What will we learn by looking again at Joanna Trzeciak’s spare, elegant translation from the Polish of Homework Assignment on the Subject of Angels by Tadeusz Rozewicz, from the 2012 Griffin Poetry Prize shortlisted collection Sobbing Superpowers: Selected Poems of Tadeusz Rozewicz?
The judges’ citation for this collection notes how Rozewicz’s work, deftly and deferentially translated from the Polish by Joanna Trzeciak, takes on grand themes but uses plain speech to examine them. “Homework Assignment on the Subject of Angels” is a striking example of this approach, as Rozewicz takes on and Trzeciak interprets in English the multiplicity of meanings of the sacred symbol of angels.

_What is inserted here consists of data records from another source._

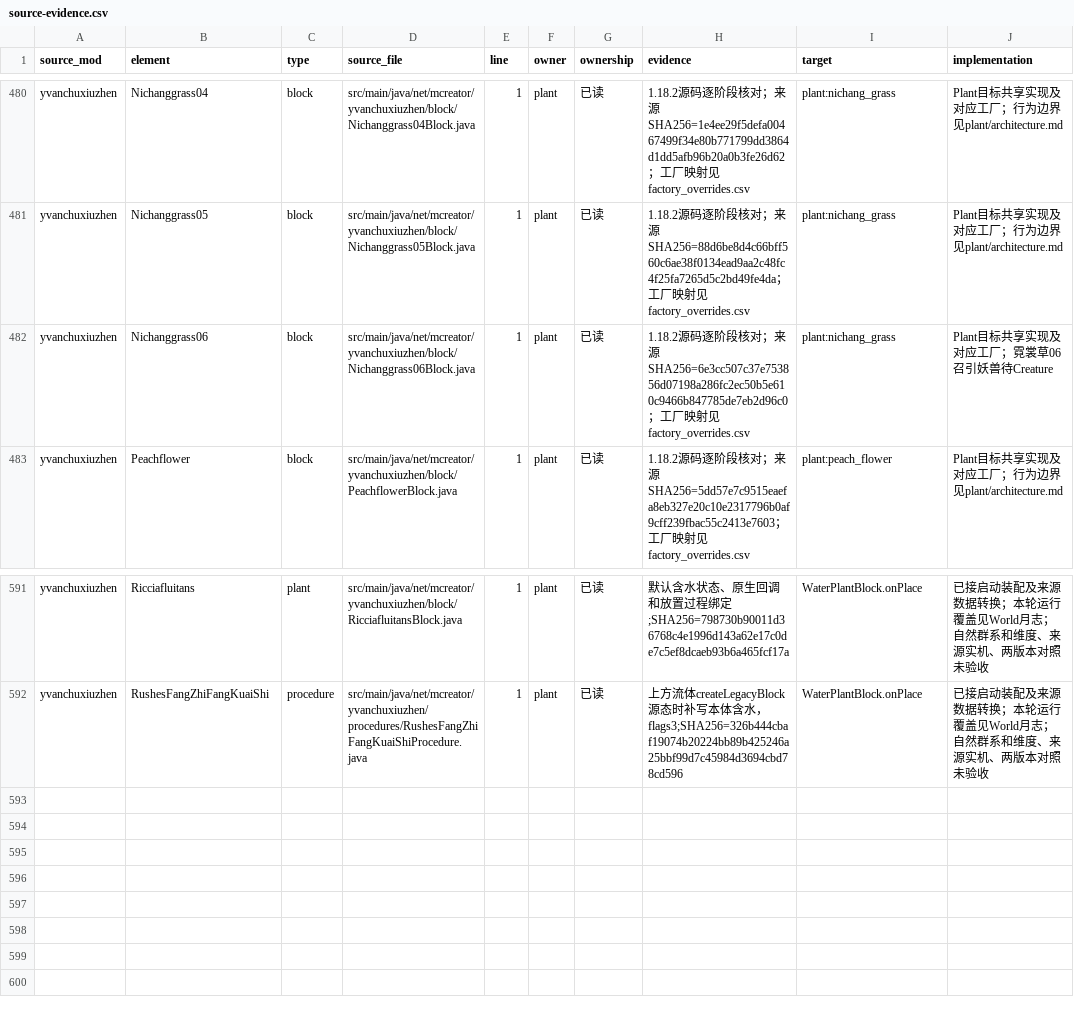
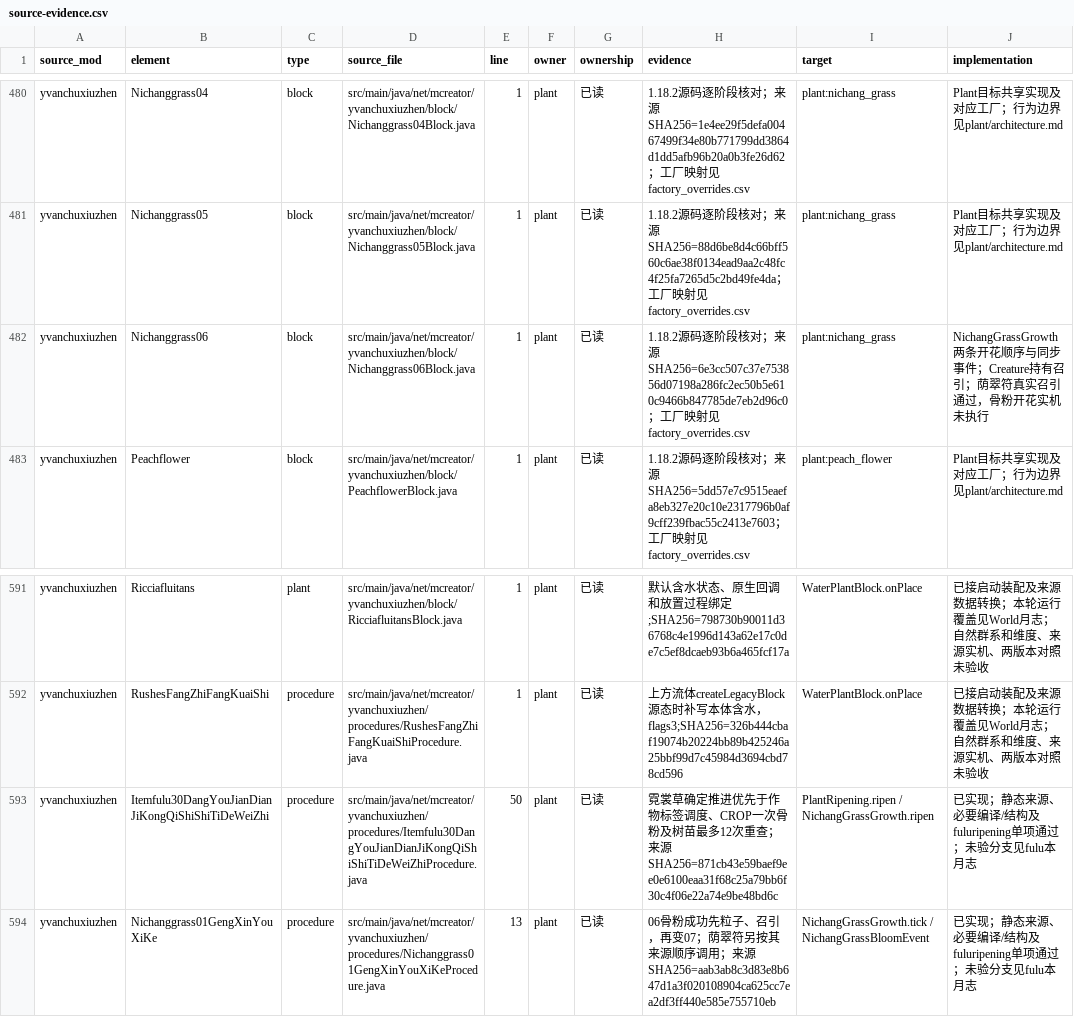
Before and after one commit to Shane77ly/yvanchuxiuzhen-1.21.1, a CSV file: docs/systems/plant/ledger/source-evidence.csv, drawn as a sheet; only a part is shown, gaps mark what is left out.

```diff
--- a/docs/systems/plant/ledger/source-evidence.csv
+++ b/docs/systems/plant/ledger/source-evidence.csv
@@ -481,3 +481,3 @@ yvanchuxiuzhen,Nichanggrass04,block,src/main/java/net/mcreator/yvanchuxiuzhen/bl
 yvanchuxiuzhen,Nichanggrass05,block,src/main/java/net/mcreator/yvanchuxiuzhen/block/Nichanggrass05Block.java,1,plant,已读,1.18.2源码逐阶段核对；来源SHA256=88d6be8d4c66bff560c6ae38f0134ead9aa2c48fc4f25fa7265d5c2bd49fe4da；工厂映射见factory_overrides.csv,plant:nichang_grass,Plant目标共享实现及对应工厂；行为边界见plant/architecture.md
-yvanchuxiuzhen,Nichanggrass06,block,src/main/java/net/mcreator/yvanchuxiuzhen/block/Nichanggrass06Block.java,1,plant,已读,1.18.2源码逐阶段核对；来源SHA256=6e3cc507c37e753856d07198a286fc2ec50b5e610c9466b847785de7eb2d96c0；工厂映射见factory_overrides.csv,plant:nichang_grass,Plant目标共享实现及对应工厂；霓裳草06召引妖兽待Creature
+yvanchuxiuzhen,Nichanggrass06,block,src/main/java/net/mcreator/yvanchuxiuzhen/block/Nichanggrass06Block.java,1,plant,已读,1.18.2源码逐阶段核对；来源SHA256=6e3cc507c37e753856d07198a286fc2ec50b5e610c9466b847785de7eb2d96c0；工厂映射见factory_overrides.csv,plant:nichang_grass,NichangGrassGrowth两条开花顺序与同步事件；Creature持有召引；荫翠符真实召引通过，骨粉开花实机未执行
 yvanchuxiuzhen,Peachflower,block,src/main/java/net/mcreator/yvanchuxiuzhen/block/PeachflowerBlock.java,1,plant,已读,1.18.2源码逐阶段核对；来源SHA256=5dd57e7c9515eaefa8eb327e20c10e2317796b0af9cff239fbac55c2413e7603；工厂映射见factory_overrides.csv,plant:peach_flower,Plant目标共享实现及对应工厂；行为边界见plant/architecture.md
@@ -592 +592,3 @@ yvanchuxiuzhen,Ricciafluitans,plant,src/main/java/net/mcreator/yvanchuxiuzhen/bl
 yvanchuxiuzhen,RushesFangZhiFangKuaiShi,procedure,src/main/java/net/mcreator/yvanchuxiuzhen/procedures/RushesFangZhiFangKuaiShiProcedure.java,1,plant,已读,上方流体createLegacyBlock源态时补写本体含水，flags3;SHA256=326b444cbaf19074b20224bb89b425246a25bbf99d7c45984d3694cbd78cd596,WaterPlantBlock.onPlace,已接启动装配及来源数据转换；本轮运行覆盖见World月志；自然群系和维度、来源实机、两版本对照未验收
+yvanchuxiuzhen,Itemfulu30DangYouJianDianJiKongQiShiShiTiDeWeiZhi,procedure,src/main/java/net/mcreator/yvanchuxiuzhen/procedures/Itemfulu30DangYouJianDianJiKongQiShiShiTiDeWeiZhiProcedure.java,50,plant,已读,霓裳草确定推进优先于作物标签调度、CROP一次骨粉及树苗最多12次重查；来源SHA256=871cb43e59baef9ee0e6100eaa31f68c25a79bb6f30c4f06e22a74e9be48bd6c,PlantRipening.ripen / NichangGrassGrowth.ripen,已实现；静态来源、必要编译/结构及fuluripening单项通过；未验分支见fulu本月志
+yvanchuxiuzhen,Nichanggrass01GengXinYouXiKe,procedure,src/main/java/net/mcreator/yvanchuxiuzhen/procedures/Nichanggrass01GengXinYouXiKeProcedure.java,13,plant,已读,06骨粉成功先粒子、召引，再变07；荫翠符另按其来源顺序调用；来源SHA256=aab3ab8c3d83e8b647d1a3f020108904ca625cc7ea2df3ff440e585e755710eb,NichangGrassGrowth.tick / NichangGrassBloomEvent,已实现；静态来源、必要编译/结构及fuluripening单项通过；未验分支见fulu本月志
```
Also changed, not shown: docs/reference/conversion/data_manifest.csv, docs/reference/conversion/factory_overrides.csv, 37 other files.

Rozewic deconstructs the symbol of the angel – an idealized being and a messenger from God with an equivalent in many religious and spiritual traditions – by associating it and its “fallen” counterpart with numbers of simple and vivid images. While simple, though, some of the images are difficult to align, even nonsensical. If the angel and the fallen angel are delineated as the embodiments respectively of good and evil, or the failure of goodness, why aren’t the images associated with each also obviously denoting or connoting good or evil? For example, why is a fallen angel like an abacus? what are the negative connotations, if any, with being compared to “streaks of autumn rain” or “birds taking flight?” While equating an angel with the purity of a young girl might make sense, equating an angel with the anatomy of a girl described with a more pointed adjective is troubling.
In keeping it simple to the point of terse, Rosewicz the poet and Trzeciak the translator powerfully call into question, even subvert the symbols. While contemplating something truly immense, they still modestly categorize the exercise as a “homework assignment.” The symbols are viewed freshly and anew. With clear language and images, it’s revelatory to discover the surprisingly blurred lines between good and evil.